Task brief: Each line from the one containing "Refactor architecture documentation" through the end of the data below is to be output verbatim, with no lines added or left out.

Records from a data collection:
——
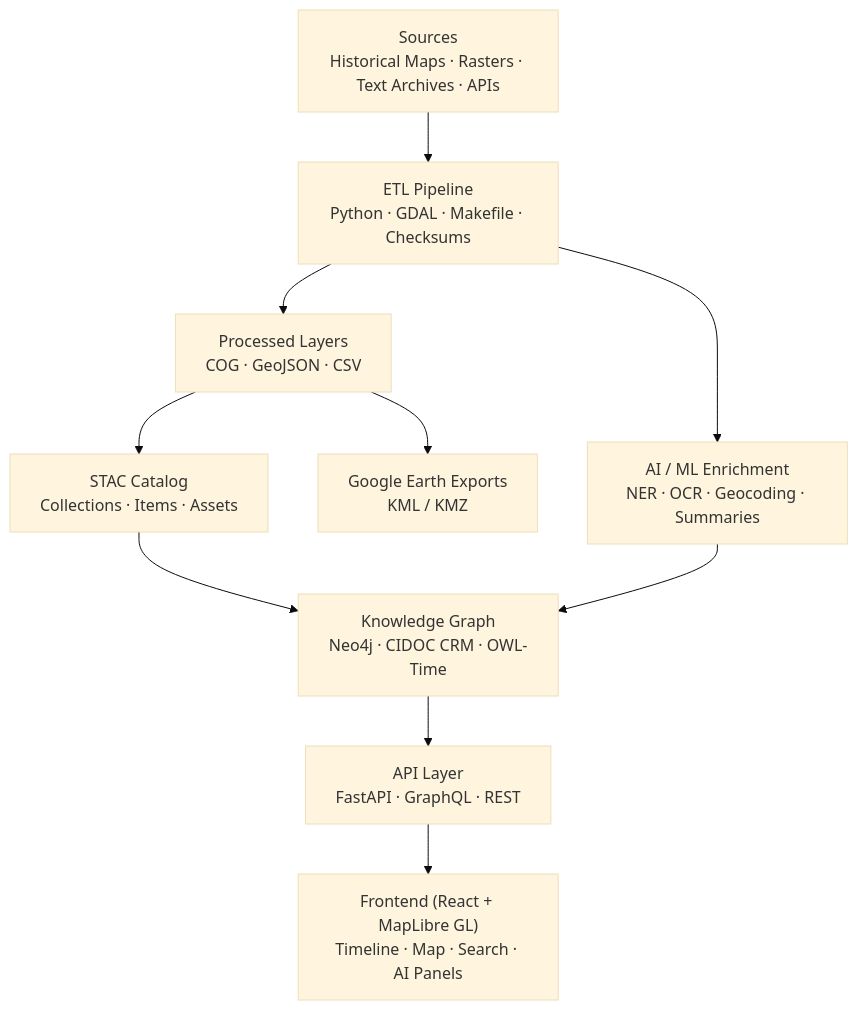
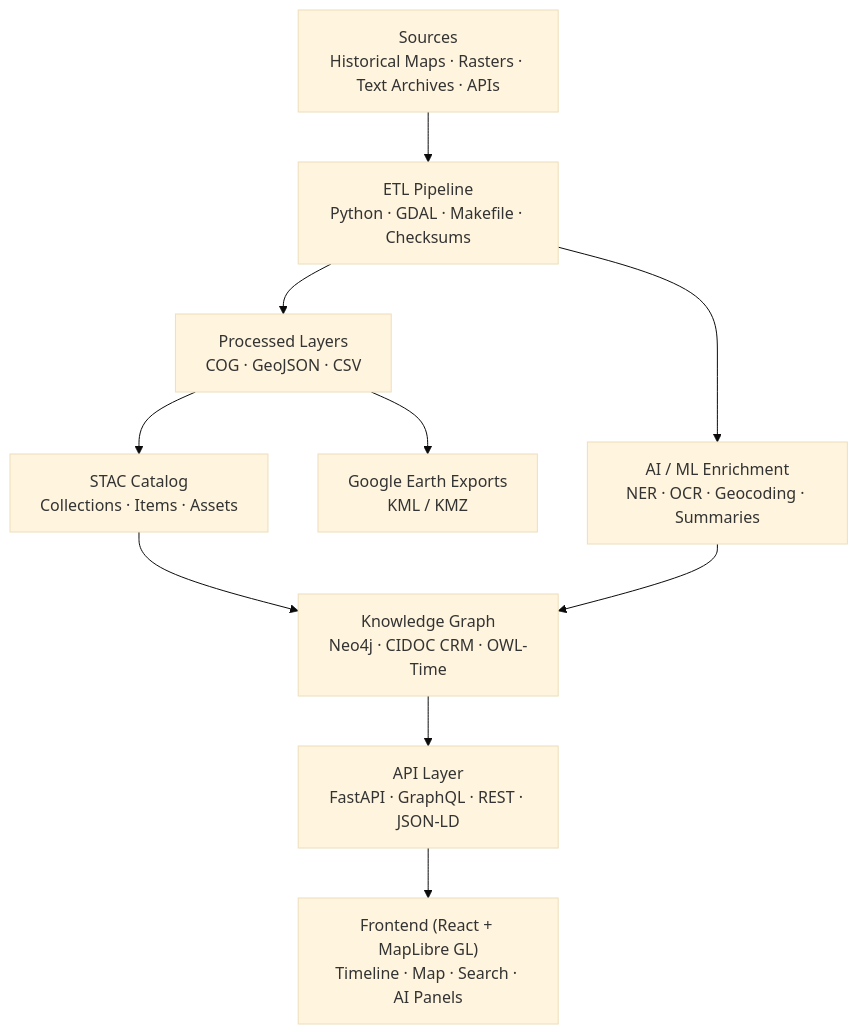
One commit to bartytime4life/Kansas-Frontier-Matrix changed the diagram in ARCHITECTURE.md. Above: the diagram before and after it, drawn with Mermaid (base theme). The commit also changed other lines of this file, not shown here.

First line of the commit message:
Refactor architecture documentation for clarity

````diff
--- a/ARCHITECTURE.md
+++ b/ARCHITECTURE.md
@@ -64,13 +60,14 @@
 ```mermaid
 flowchart TD
   A["Sources<br/>Historical Maps · Rasters · Text Archives · APIs"]
     --> B["ETL Pipeline<br/>Python · GDAL · Makefile · Checksums"]
   B --> C["Processed Layers<br/>COG · GeoJSON · CSV"]
   B --> I["AI / ML Enrichment<br/>NER · OCR · Geocoding · Summaries"]
   C --> D["STAC Catalog<br/>Collections · Items · Assets"]
   D --> H["Knowledge Graph<br/>Neo4j · CIDOC CRM · OWL-Time"]
   I --> H
-  H --> J["API Layer<br/>FastAPI · GraphQL · REST"]
+  H --> J["API Layer<br/>FastAPI · GraphQL · REST · JSON-LD"]
   J --> F["Frontend (React + MapLibre GL)<br/>Timeline · Map · Search · AI Panels"]
   C --> K["Google Earth Exports<br/>KML / KMZ"]
+%% END OF MERMAID
 ```
````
——
Response box:
Refactor architecture documentation for clarity

````diff
--- a/ARCHITECTURE.md
+++ b/ARCHITECTURE.md
@@ -64,13 +60,14 @@
 ```mermaid
 flowchart TD
   A["Sources<br/>Historical Maps · Rasters · Text Archives · APIs"]
     --> B["ETL Pipeline<br/>Python · GDAL · Makefile · Checksums"]
   B --> C["Processed Layers<br/>COG · GeoJSON · CSV"]
   B --> I["AI / ML Enrichment<br/>NER · OCR · Geocoding · Summaries"]
   C --> D["STAC Catalog<br/>Collections · Items · Assets"]
   D --> H["Knowledge Graph<br/>Neo4j · CIDOC CRM · OWL-Time"]
   I --> H
-  H --> J["API Layer<br/>FastAPI · GraphQL · REST"]
+  H --> J["API Layer<br/>FastAPI · GraphQL · REST · JSON-LD"]
   J --> F["Frontend (React + MapLibre GL)<br/>Timeline · Map · Search · AI Panels"]
   C --> K["Google Earth Exports<br/>KML / KMZ"]
+%% END OF MERMAID
 ```
````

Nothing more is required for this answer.